Arts & Events

EYE FROM THE AISLE: Berkeley Playhouse “The Wiz” dazzles with singing, dancing

By John A. McMullen II
Thursday August 15, 2013 - 03:11:00 PM
Lion (Benjamin Pither), Scarecrow (Aejay Mitchell), Dorothy (Taylor Jones), and Tin Man (Reggie D. White)
Ken Levin
Lion (Benjamin Pither), Scarecrow (Aejay Mitchell), Dorothy (Taylor Jones), and Tin Man (Reggie D. White)

If you are looking for something to do this weekend or next, go see “The Wiz” at Berkeley Playhouse at the Julia Morgan Theatre on College Avenue. It closes Sunday August 25, and you don’t want to miss this extraordinary array of talent. 

I really don’t much care for the songs of Smalls and Brown who wrote it. Except for “Ease on Down the Road,” I can’t remember one. But in the singing, dancing and acting, the cast is superb and professional. 

Dorothy (Taylor Jones), Scarecrow (Aejay Mitchell), Cowardly Lion (Benjamin Pither), Tin Man (Reggie D. White), The Wizard (Vernon Bush) and Auntie Em/Glinda (Nicole Julien) are Broadway quality in dancing and singing.  

The choreography by director Kimberly Dooley is complicated, brilliant, and a vast improvement over previous musicals I’ve seen from this company. The tornado dance was very creative and solved that problem through imagination rather than special effects which I find preferable in live theatre. 

My only complaint on with the choreography is the Scarecrow’s lack of “collapsing”—he’s made of straw—and that step was made memorable by Ray Bolger in the 1939 film. Aejay Mitchell was very limber, gymnastic, and talented so it did not seem to be a lack of ability that constrained that famous move.  

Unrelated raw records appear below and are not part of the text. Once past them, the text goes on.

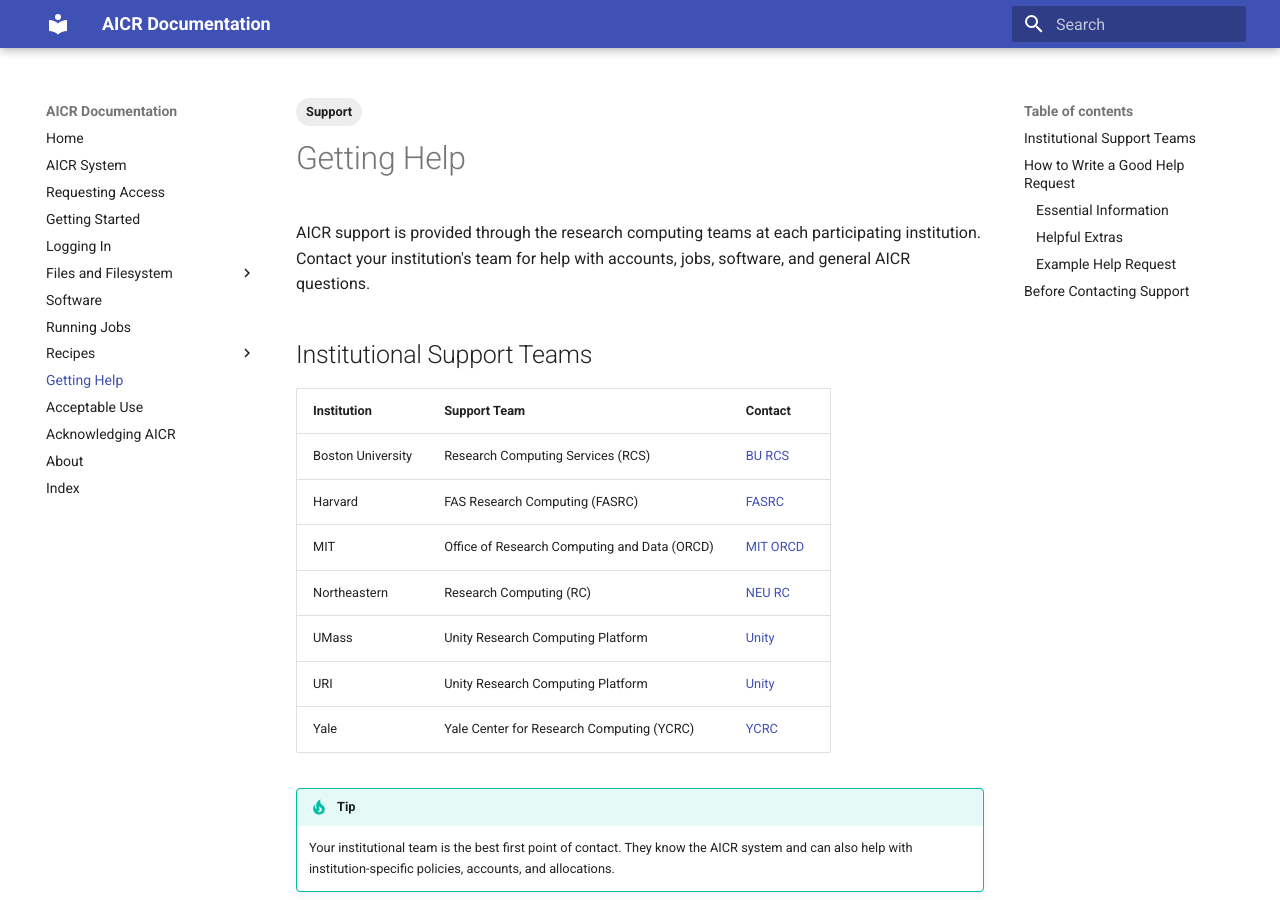
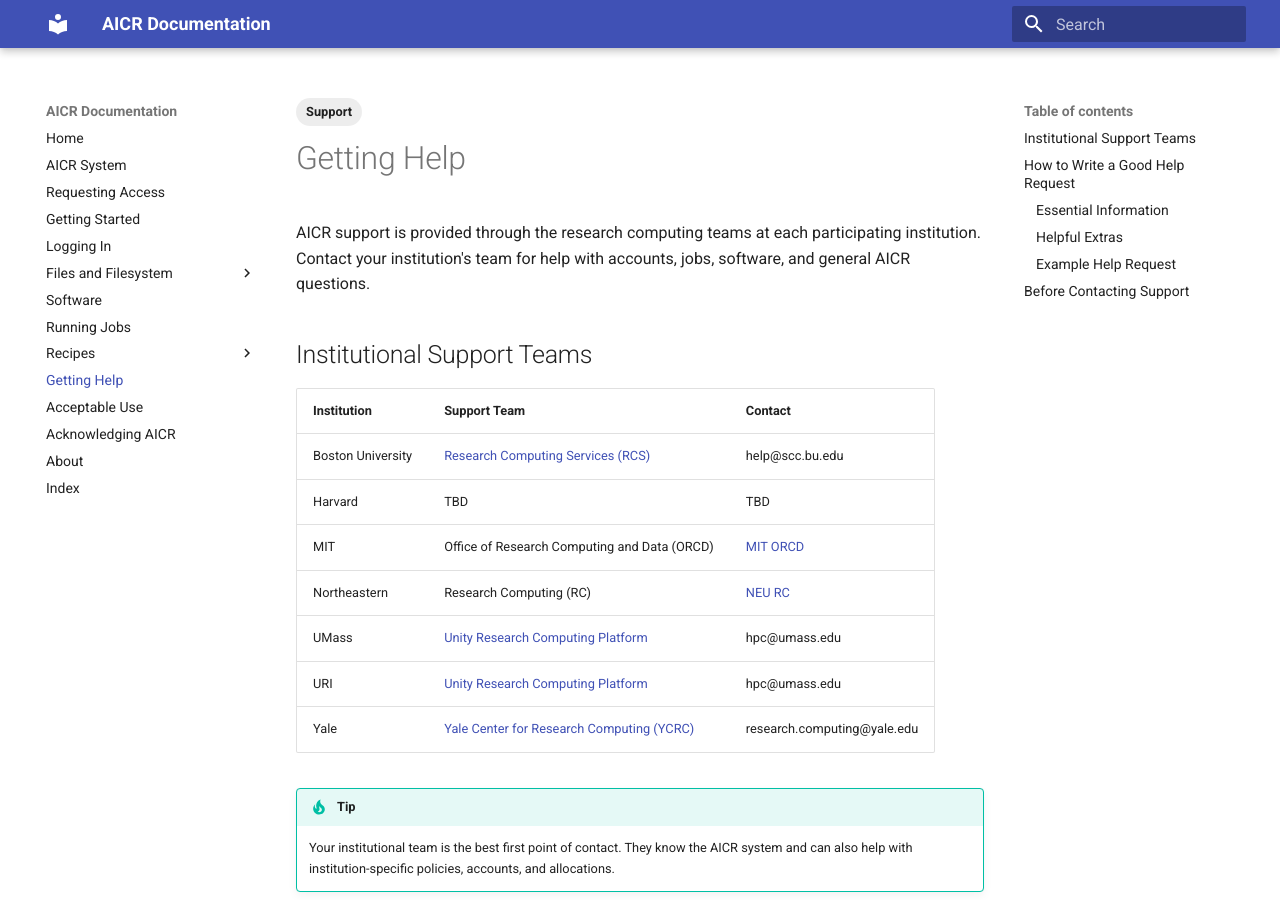
Before and after one commit to mghpcc/aicr-docs-edit, an MkDocs documentation site: the page built from docs/getting-help.md, in a window 1280 px wide and 900 px high. Built offline with MkDocs 1.6.1 and Material for MkDocs 9.7.7, drawn with Linux system fonts in a browser that asks for light colours.

Commit message:
Update contacts
Signed-off-by: Georgia Stuart <gstuart@umass.edu>

```diff
--- a/docs/getting-help.md
+++ b/docs/getting-help.md
@@ -11,13 +11,13 @@ AICR support is provided through the research computing teams at each participat
 
 | Institution | Support Team | Contact |
 |-------------|-------------|---------|
-| Boston University | Research Computing Services (RCS) | [BU RCS](https://www.bu.edu/tech/support/research/) |
-| Harvard | FAS Research Computing (FASRC) | [FASRC](https://www.rc.fas.harvard.edu/) |
-| MIT | Office of Research Computing and Data (ORCD) | [MIT ORCD](https://orcd.mit.edu/) |
-| Northeastern | Research Computing (RC) | [NEU RC](https://rc.northeastern.edu/) |
-| UMass | Unity Research Computing Platform | [Unity](https://unityhpc.org/) |
-| URI | Unity Research Computing Platform | [Unity](https://unityhpc.org/) |
-| Yale | Yale Center for Research Computing (YCRC) | [YCRC](https://research.computing.yale.edu/) |
+| Boston University | [Research Computing Services (RCS)](https://www.bu.edu/tech/support/research/) | help@scc.bu.edu |
+| Harvard | TBD | TBD |
+| MIT | Office of Research Computing and Data (ORCD) | [MIT ORCD](https://orcd.mit.edu/) | orcd-help-aicr@mit.edu |
+| Northeastern | Research Computing (RC) | [NEU RC](https://rc.northeastern.edu/) |  rchelp@northeastern.edu |
+| UMass | [Unity Research Computing Platform](https://unityhpc.org/) | hpc@umass.edu |
+| URI | [Unity Research Computing Platform](https://unityhpc.org/) | hpc@umass.edu |
+| Yale | [Yale Center for Research Computing (YCRC)](https://research.computing.yale.edu/) | research.computing@yale.edu |
 
 !!! tip
     Your institutional team is the best first point of contact. They know the AICR system and can also help with institution-specific policies, accounts, and allocations.
```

The musical direction by Tal Ariel—who won the Critics Circle award for “Seussical” at the Playhouse the year before last—was an instrumental part of the success of this production. Everything jelled. Ariel uses off-stage backup singers to enhance the music, and there was never a musical misstep. He jazzes up the music even more than it already is and makes for a rocking good time. 

My quibble with the musical is that it removes the introduction of the Oz characters of the mean bicycling Miss Gulch, and the triad of farm hands who later become the Lion, Scarecrow, and Tin Man. 

This omission removes the rationale for her “dream” (colorized in the film) featuring characters from her life, which adds immeasurably to the story and one’s suspension of disbelief. It’s hard to imagine the audience not being familiar with the film, but I guess it’s possible.  

Director Kimberly Dooley is a master caster and has gathered together a great group together. She uses the young people and children’s ensemble to great advantage; among them is a standout, dancer Tierra Allen. 

Young or old, you’ll appreciate the talent, and it’s something you can do with the kids before school starts. But hurry, because it closes on Sunday, August 25.